I’m not judging the folks who chose to undergo ELL. I’m friends with one of the average height parents who posts here regularly. Heck, she donated to my LPA fundraising campaign. But I do understand now why this topic causes so much division every time it comes up, and that’s brought me to a decision. As much as I hate censoring topics of any kind, ELL needs to go the way of politics and religion and stay on personal pages.

6 comments:

Christine said...

I hope it's okay that I post a comment, but I think your post is spot on. The comparison sums up a lot and I think should help everyone understand on some level why the posts get so contentious. Thank you again for your work with the group.

jennifer said...

Right on Mike. Yours is the voice of reason this group needs. You know how to get your point across, even dictate when necessary, without offending. Thanks for all your time, effort and commitment.

Ann said...

From our experience ELL did solve a major medical issue. Our Achondoplasia Daughters' knees were so loose and full of pain. You could literately wiggle her lower leg from side to side at the knee joint. She had one phase of Limb Lengthening and her knees do not sway from side to side any more AND her knees has been pain free for 9 years. She could have done it (limb lengthening) again, but she didn't want to. Even though she is 6 inches taller, she still gets stared and pointed at just as much as before.... She is still a little person.....but, she can walk around now, pain free.
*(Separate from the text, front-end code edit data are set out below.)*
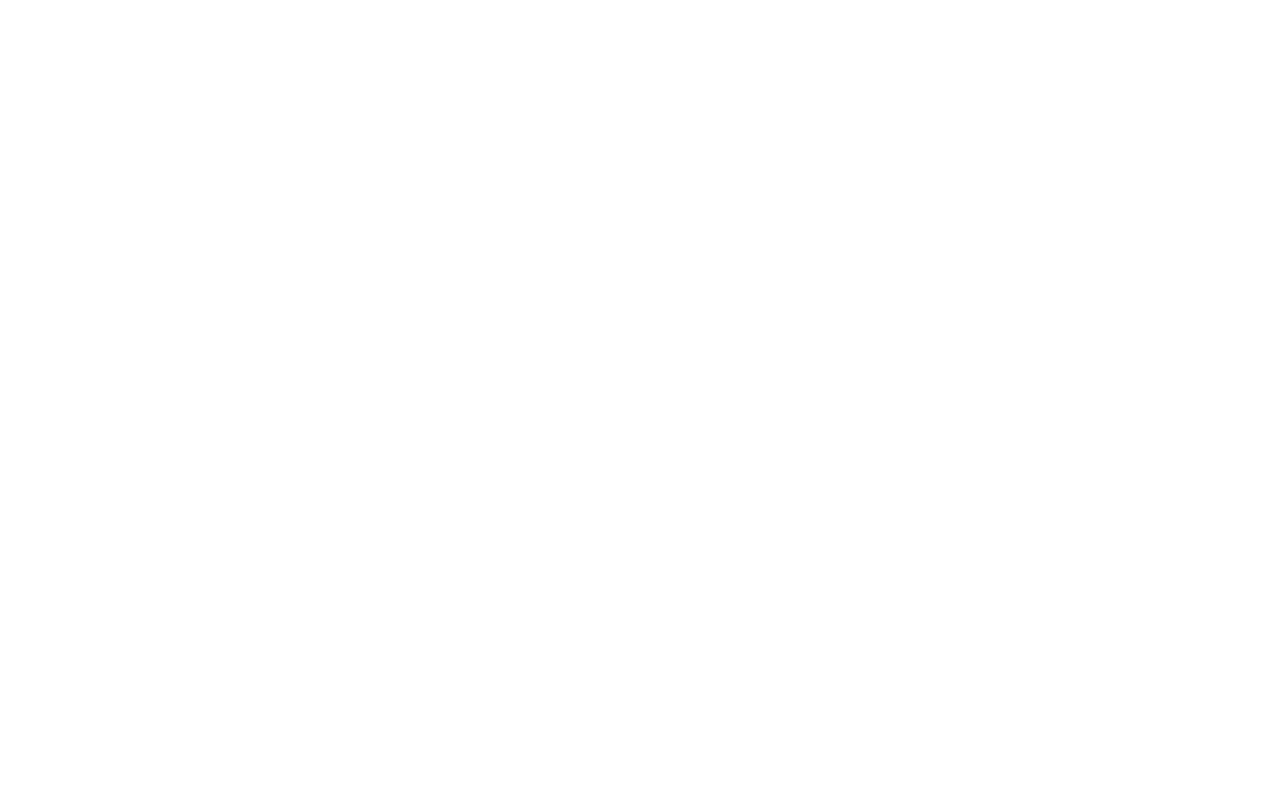
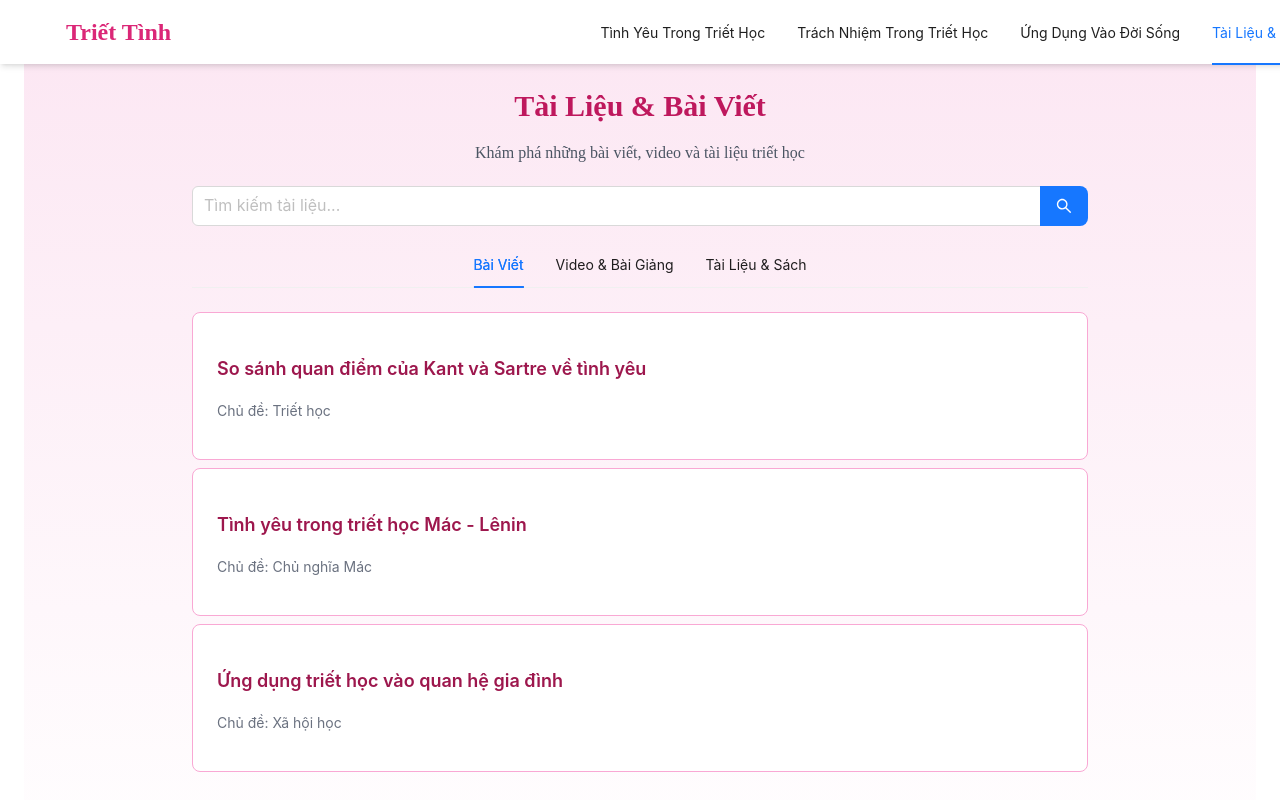
Before and after one commit to kagmin23/Philosophy-MLN111, a React (Vite) app: page /tai-lieu in a window 1280 px wide. Before the commit this address had no page. Shown: the top 800 px of the page. Built offline with nearby package versions, Linux system fonts and the light colour scheme.

Commit message:
tài liệu và bài viết page - update header

```diff
--- a/src/components/footer/index.jsx
+++ b/src/components/footer/index.jsx
@@ -14,7 +14,7 @@
 
 const FooterComponent = () => {
     return (
-        <Footer className="py-12 text-white bg-gradient-to-b from-blue-500 to-white">
+        <Footer className="text-white py-7 bg-gradient-to-b from-blue-500 to-white ">
             <div className="container justify-between px-4 mx-auto text-center">
                 <Row gutter={[32, 32]}>
                     <Col xs={24} sm={12} md={6}>
--- a/src/components/header/index.jsx
+++ b/src/components/header/index.jsx
@@ -36,7 +36,7 @@
     };
 
     return (
-        <Header className="fixed z-50 w-full bg-white shadow-md">
+        <Header className="fixed top-0 left-0 z-50 w-full bg-white shadow-md">
             <div className="container flex items-center justify-between h-full px-4 mx-auto">
                 {/* Logo */}
                 <div
--- a/src/pages/kangmin-page/index.jsx
+++ b/src/pages/kangmin-page/index.jsx
@@ -1,7 +1,92 @@
-const KangMin = () => {
+import { SearchOutlined } from '@ant-design/icons';
+import { Button, Card, Input, List, Tabs } from 'antd';
+import { useState } from 'react';
+
+const { TabPane } = Tabs;
+const { Search } = Input;
+
+const articles = [
+  { title: "So sánh quan điểm của Kant và Sartre về tình yêu", category: "Triết học" },
+  { title: "Tình yêu trong triết học Mác - Lênin", category: "Chủ nghĩa Mác" },
+  { title: "Ứng dụng triết học vào quan hệ gia đình", category: "Xã hội học" }
+];
+
+const videos = [
+  { title: "Bài giảng triết học về tình yêu", link: "https://www.youtube.com/watch?v=3LCl2UOtUlk" },
+  { title: "Video phân tích Sartre", link: "https://www.youtube.com/watch?v=3bQsZxDQgzU" }
+];
+
+const documents = [
+  { title: "Sách triết học cổ điển", link: "#" },
+  { title: "Bài báo học thuật", link: "#" }
+];
+
+export default function TaiLieuBaiViet() {
+  const [searchTerm, setSearchTerm] = useState("");
+
+  // Hàm tìm kiếm
+  const getFilteredData = (data) => {
+    if (!searchTerm) return data; // Trả về danh sách gốc nếu ô tìm kiếm trống
+    return data.filter(item =>
+      item.title.toLowerCase().includes(searchTerm.toLowerCase())
+    );
+  };
+
   return (
-    <div>index</div>
-  )
+    <div className="min-h-screen p-6 mt-5 bg-gradient-to-b from-pink-100 to-white">
+      <div className="max-w-4xl mx-auto">
+        <h1 className="text-3xl font-semibold text-center text-pink-700">Tài Liệu & Bài Viết</h1>
+        <p className="my-2 text-center text-gray-600">Khám phá những bài viết, video và tài liệu triết học</p>
+
+        <Search
+          placeholder="Tìm kiếm tài liệu..."
+          allowClear
+          enterButton={<SearchOutlined />}
+          size="large"
+          onSearch={setSearchTerm}
+          className="my-4"
+        />
+
+        <Tabs defaultActiveKey="1" centered>
+          <TabPane tab="Bài Viết" key="1">
+            <List
+              dataSource={getFilteredData(articles)}
+              renderItem={(item) => (
+                <Card className="my-2 border-pink-300">
+                  <h3 className="text-lg font-semibold text-pink-800">{item.title}</h3>
+                  <p className="text-sm text-gray-500">Chủ đề: {item.category}</p>
+                </Card>
+              )}
+            />
+          </TabPane>
+          <TabPane tab="Video & Bài Giảng" key="2">
+            <List
+              dataSource={getFilteredData(videos)}
+              renderItem={(item) => (
+                <Card className="my-2 border-blue-300">
+                  <h3 className="text-lg font-semibold text-blue-800">{item.title}</h3>
+                  <a href={item.link} target="_blank" rel="noopener noreferrer">
+                    <Button type="link">Xem ngay</Button>
+                  </a>
+                </Card>
+              )}
+            />
+          </TabPane>
+          <TabPane tab="Tài Liệu & Sách" key="3">
+            <List
+              dataSource={getFilteredData(documents)}
+              renderItem={(item) => (
+                <Card className="my-2 border-green-300">
+                  <h3 className="text-lg font-semibold text-green-800">{item.title}</h3>
+                  <a href={item.link} target="_blank" rel="noopener noreferrer">
+                    <Button type="link">Tải về</Button>
+                  </a>
+                </Card>
+              )}
+            />
+          </TabPane>
+        </Tabs>
+      </div>
+    </div>
+  );
 }
-
-export default KangMin;
--- a/src/pages/phanhao-page/index.jsx
+++ b/src/pages/phanhao-page/index.jsx
@@ -1,5 +1,3 @@
-import React from 'react'
-
 const PhanHao = () => {
   return (
     <div>index</div>
--- a/src/router/index.jsx
+++ b/src/router/index.jsx
@@ -3,8 +3,7 @@
 import MainLayout from "../components/main-layout";
 import CongDanh from "../pages/congdanh-page";
 import Home from "../pages/home";
-import KangMin from "../pages/kangmin-page";
-import PhanHao from "../pages/phanhao-page";
+import { default as KangMin, default as TaiLieuBaiViet } from "../pages/kangmin-page";
 import PhuocTan from "../pages/phuoctan-page";
 
 const AppRouter = () => {
@@ -12,10 +11,10 @@
     <Routes>
       <Route path="/" element={<MainLayout />}>
         <Route index element={<Home />} />
-        <Route path="phuoctan" element={<PhuocTan />} />
-        <Route path="kangmin" element={<KangMin />} />
-        <Route path="congdanh" element={<CongDanh />} />
-        <Route path="phanhao" element={<PhanHao />} />
+        <Route path="triet-tinh" element={<PhuocTan />} />
+        <Route path="trach-nhiem" element={<KangMin />} />
+        <Route path="ung-dung" element={<CongDanh />} />
+        <Route path="tai-lieu" element={<TaiLieuBaiViet />} />
       </Route>
     </Routes>
   );
```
And I think that is wonderful!
If a child is born with one short leg, wouldn't you want to help them out if there was a procedure available??
Please remember that I am just posting this because I disagree with the comment that Limb Lengthening is only for cosmetic reasons and that it does not fix medical problems because that is not true. Eliminating pain is not a cosmetic issue.

Mike Mallinson said...

Hi Ann, I appreciate your comment. Typically, loose joints in achondroplasia occur as a combination of the cartilage not forming properly and low muscle tone. Did your doctors say how the lengthening improved her loose joints? I agree, preventing pain is a positive outcome, and not simple cosmetics.

Lengthening a single leg because one is shorter than the other is a completely different situation than lengthening to gain height, and I wouldn't include it in the same discussion.

Thanks for your comment!

Anonymous said...

I am pretty positive that lengthening the tibia makes the joint more stable. Although, because her knees were so unstable, Dr. Paley wanted to put lengthening devises on her lower leg and the femur at the same time, and he said it would fix her knees. And it did! So she is approximately 3" taller in her lower legs and 3" taller in her upper legs. But she has had no issues with her knees since then and that is incredible!

And you are right about the one short leg not being the same issue. When our daughter was having her procedure done, a father had brought his daughter all the way from Saudi Arabia because one of her legs was extremely shorter than the other. And Dr. Paley was lengthening it for her.

Ann said...

Anonymous is suppose to be ANN